[[ Data records, beginning ]]

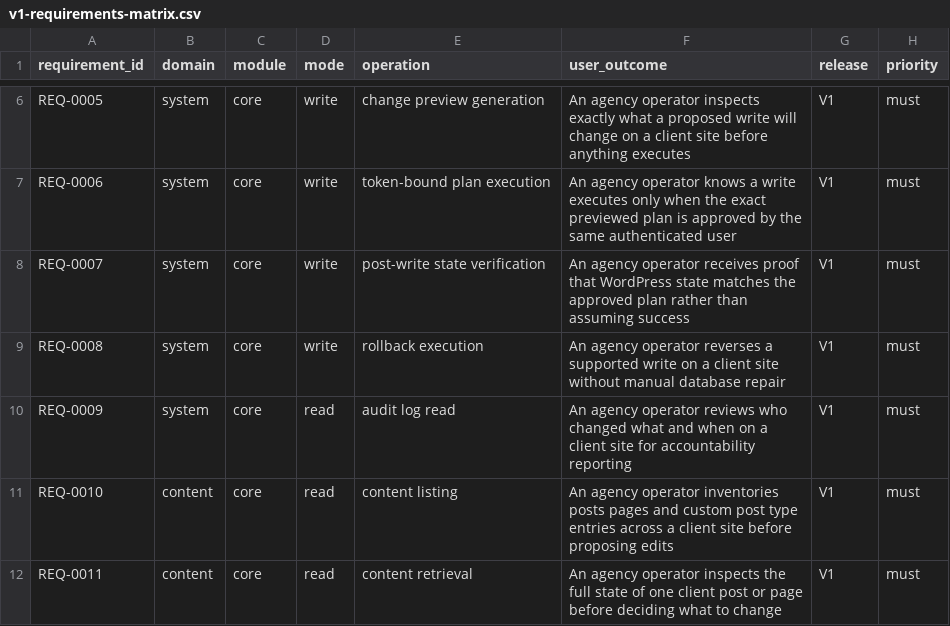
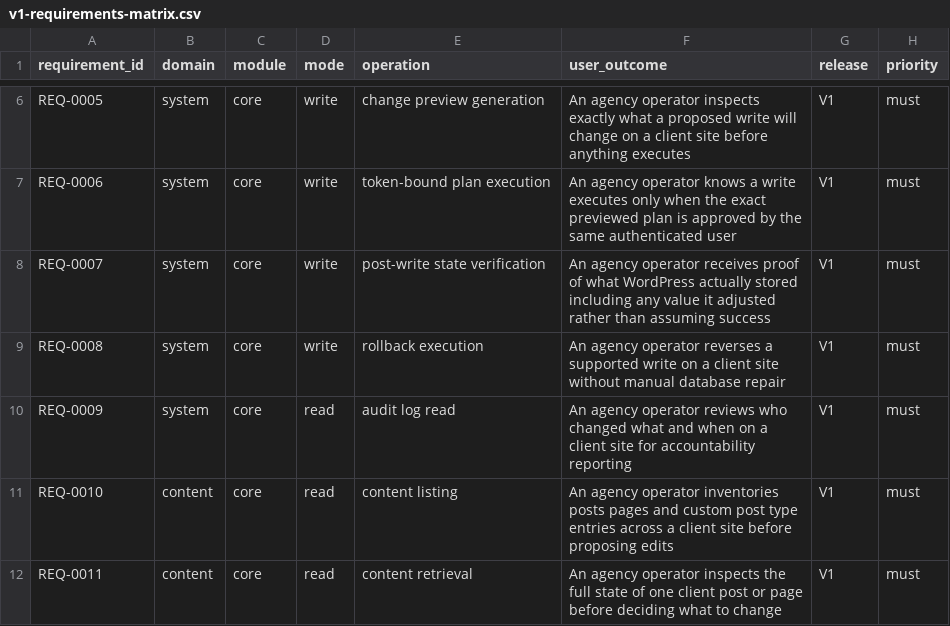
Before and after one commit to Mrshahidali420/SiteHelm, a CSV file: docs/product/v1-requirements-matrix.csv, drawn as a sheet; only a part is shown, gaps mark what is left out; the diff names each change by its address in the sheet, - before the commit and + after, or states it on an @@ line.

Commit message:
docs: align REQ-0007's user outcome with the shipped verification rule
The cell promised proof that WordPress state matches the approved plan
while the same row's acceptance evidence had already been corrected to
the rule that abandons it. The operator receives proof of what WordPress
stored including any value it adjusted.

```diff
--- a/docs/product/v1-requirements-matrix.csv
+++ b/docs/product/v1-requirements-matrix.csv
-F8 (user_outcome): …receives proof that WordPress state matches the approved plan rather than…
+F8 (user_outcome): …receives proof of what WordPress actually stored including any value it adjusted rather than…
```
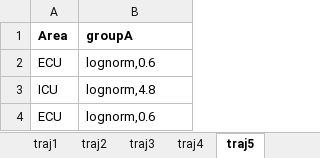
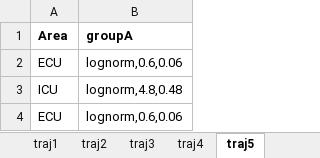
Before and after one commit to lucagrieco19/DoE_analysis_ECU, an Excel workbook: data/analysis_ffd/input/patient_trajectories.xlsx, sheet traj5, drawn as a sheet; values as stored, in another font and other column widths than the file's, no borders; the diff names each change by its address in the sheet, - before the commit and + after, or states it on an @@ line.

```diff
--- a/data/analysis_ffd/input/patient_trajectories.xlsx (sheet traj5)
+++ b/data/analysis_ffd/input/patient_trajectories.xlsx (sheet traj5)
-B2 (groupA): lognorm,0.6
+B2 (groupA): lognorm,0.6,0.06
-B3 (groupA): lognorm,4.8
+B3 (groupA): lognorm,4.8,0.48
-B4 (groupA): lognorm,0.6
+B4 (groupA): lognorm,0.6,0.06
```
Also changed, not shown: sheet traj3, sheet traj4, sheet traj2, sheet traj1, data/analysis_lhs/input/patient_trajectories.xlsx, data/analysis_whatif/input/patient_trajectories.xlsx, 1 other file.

[[ Data records, end ]]

Please go line by line through the records above, copying each one that holds the string "lognorm".

-B2 (groupA): lognorm,0.6
+B2 (groupA): lognorm,0.6,0.06
-B3 (groupA): lognorm,4.8
+B3 (groupA): lognorm,4.8,0.48
-B4 (groupA): lognorm,0.6
+B4 (groupA): lognorm,0.6,0.06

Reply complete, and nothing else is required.